NanoMath Winter Championship
January 30, 2021
A student-run online math competition and event for high school and advanced middle school students. In addition to contest rounds, we also have various activities.
This contest will be a partial re-run of the ASDAN Math Tournament, a math contest in China with 750+ participants with problem writers from Berkeley/BMT, Stanford/SMT, JHU/JHMT, Princeton/PUMaC, etc.
Our goal is to make mathematics beyond the school curriculum accessible to more people and promote the collaborative nature of math.
Activities include an estimathon, a guest lecture by Simon Rubinstein-Salzedo, director of Euler Circle, as well as other notable mathematicians.
Our organization previous hosted the Fall Math Meet in October 2020, where over 250 students competed live.
Format & Scoring
The Individual Round consists of 10 problems to be solved in 50 minutes by yourself.
The Team Round consists of 10 problems to be solved in 40 minutes in teams of three people.
The Guts Round consists of 8 sets of 3 questions each, solved one set at a time, in order, in 60 minutes.
Schedule (Pacific Time)
|8:45 – 9:15 AM||Check In|
|9:15 – 9:30 AM||Opening Ceremony|
|9:30 – 10:45 AM||Individual Round|
|10:45 – 11:00 AM||Break|
|11:00 – 11:15 AM||Preparation for Team Round|
|11:15 AM – 12:15 PM||Team Round|
|12:15 – 12:45 PM||Lunch|
|12:45 – 1:45 PM||Half-time Events|
|1:45 – 2:00 PM||Preparation for Guts Round|
|2:00 – 3:20 PM||Guts Round|
|3:20 – 4:45 PM||Break / Tiebreaker|
|4:45 – 5:15 PM||Awards Ceremony|
Frequently Asked Questions
Who can attend the contest?
Any student aged 18 or under and who has not started college is eligible to attend the Winter Championship. However, problems are written at a high school level. For questions about eligibility and exceptions, please email us at firstname.lastname@example.org. Students outside of the U.S. are welcome to compete and receive digital prizes such as gift cards, but are not eligible to receive physical prizes to logistical reasons.
Will there be activities besides the contest?
Yes! There will be talks by notable mathematicians, as well as other activities.
Who may be on a team?
A team consists of three competitors. Students do not have to be from the same school in order to be on a team.
What should I do if I do not have enough people to form a complete team?
If you do not have a complete team, we can help you find other teams to pair up with. You can also compete with an incomplete team; however, you will be at a disadvantage.
What materials are allowed on the contest?

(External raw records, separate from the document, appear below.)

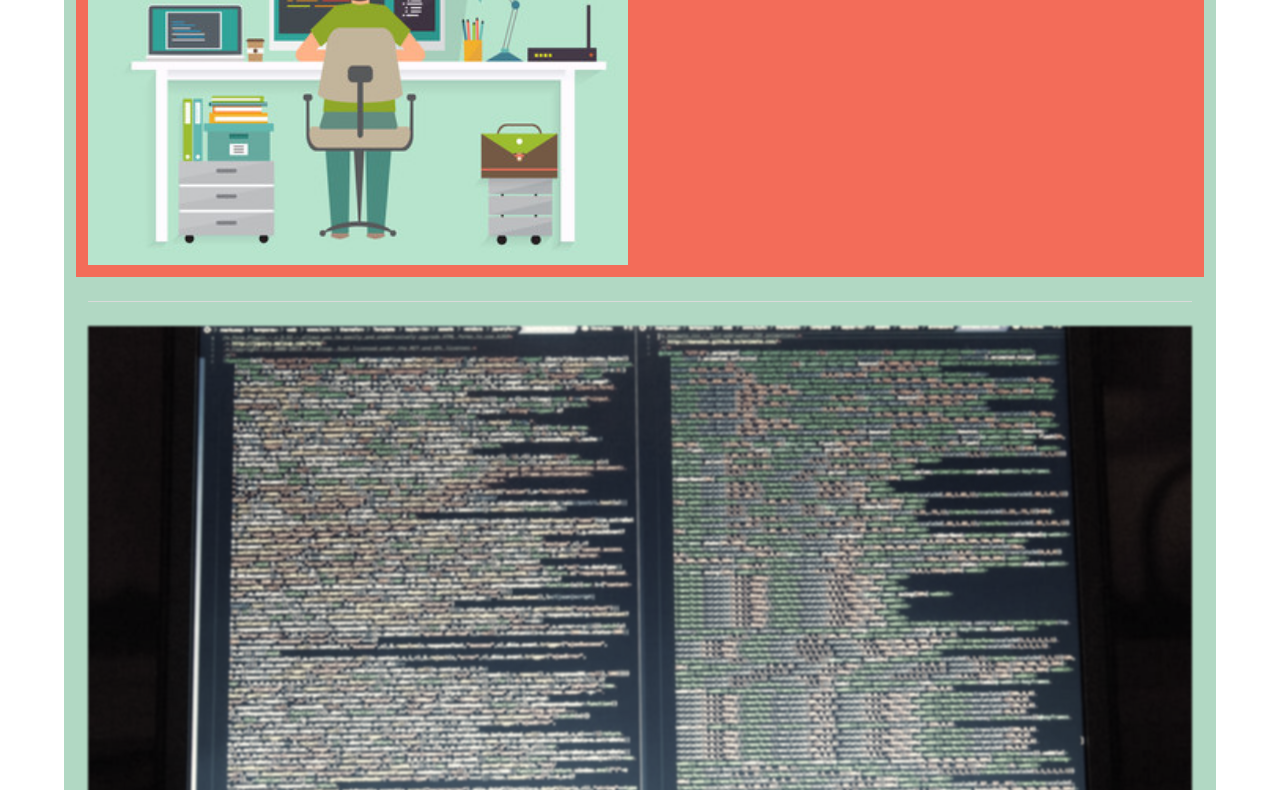
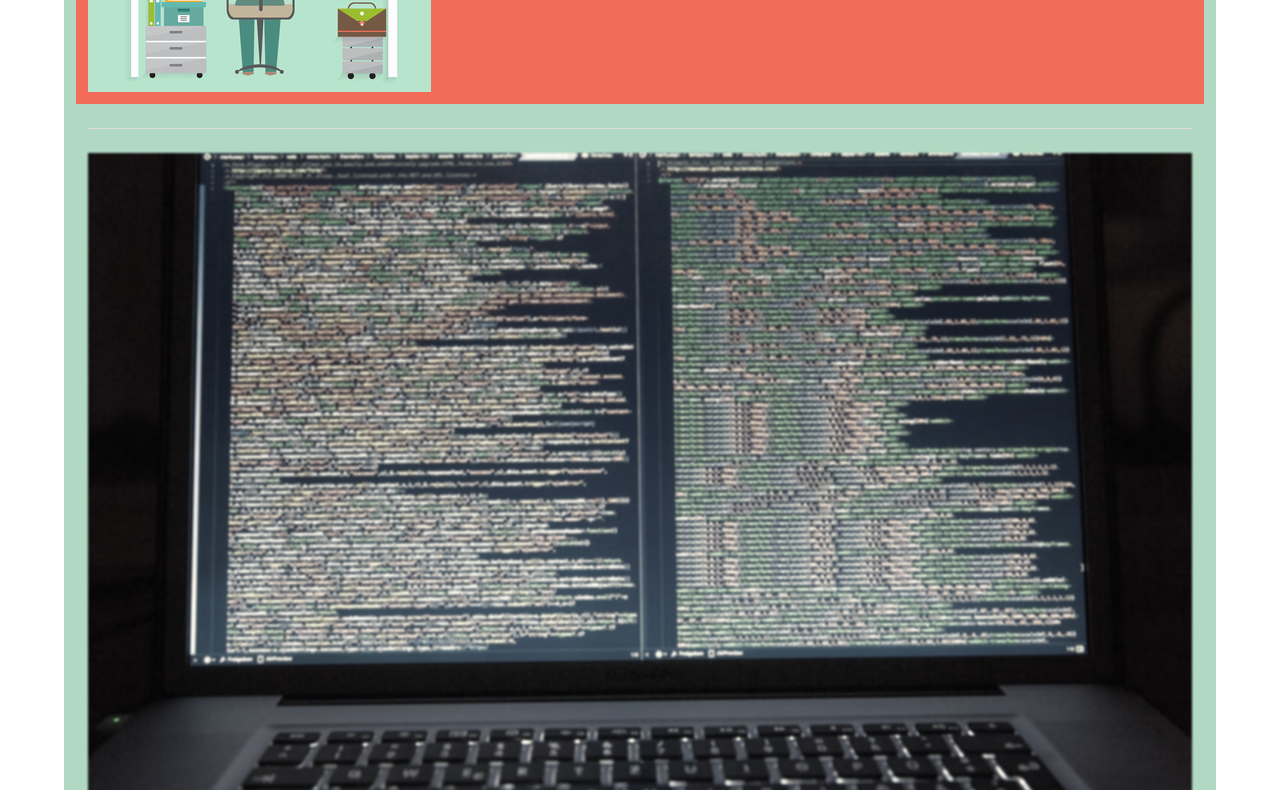
Before and after one commit to aubuchcl/reworkforrob, a plain HTML site: page index.html in a window 1280 px wide. Shown: the part 161-951 px from the top of the page. Drawn offline with nearby package versions, Linux system fonts and the light colour scheme.

Commit message:
Modified files

```diff
--- a/css/stylesheet.css
+++ b/css/stylesheet.css
@@ -9,6 +9,13 @@
     --desaturate-50: grayscale(50%);
     --blur-1: blur(1px);
     --sepia-50: sepia(50%);
+    --playfair-font: 'Playfair Display', serif;
+    --josefin-font: 'Josefin Sans', sans-serif;
+    --reset-top-padding: 0.8rem 1.5rem;
+}
+
+.reset-top {
+    padding: var(--reset-top-padding);
 }
 
 .bg-red-orange {
@@ -45,14 +52,15 @@
 
 .image img {
     max-width:100%;
+    width:initial;
 }
 
 .header_font {
-   font-family: 'Playfair Display', serif;
+   font-family: var(--playfair-font);
 }
 
 .body_font {
-    font-family: 'Josefin Sans', sans-serif;
+    font-family: var(--josefin-font);
 }
 
 .size_12 {
--- a/index.html
+++ b/index.html
@@ -9,7 +9,7 @@
     <title>Full Stack Samurai</title>
 </head>
 <body class="">
-<main class="container section bg-light-green">
+<main class="container section bg-light-green reset-top">
     <section class='columns bg-red-orange '>
         <figure class="image is-343x240 column">
             <img src="./images/programmer-at-home.jpg" alt="codingscreen">
```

We follow the same rules as AMC and AIME. The materials allowed are rulers, straightedges, compasses, and graph paper. Calculators are not allowed, and computers should only be used to communicate during team rounds.
What topics may appear on the tests?
The topics covered are Algebra, Geometry, Number Theory, and Combinatorics. You can view some sample questions here. Note that sample questions may not be indicative of test difficulty.
How hard are the tests?
For those familiar with math competitions, the difficulty of the tests ranges from early AMC to late AIME problems. You can view some sample questions here. Note that receiving what might be considered a "passing" grade in school will be rather difficult, so don't be discouraged if you don't.
How will the contest be held?
The contest will be held live over Zoom on January 30, 2021. The link will be sent out shortly before the contest date.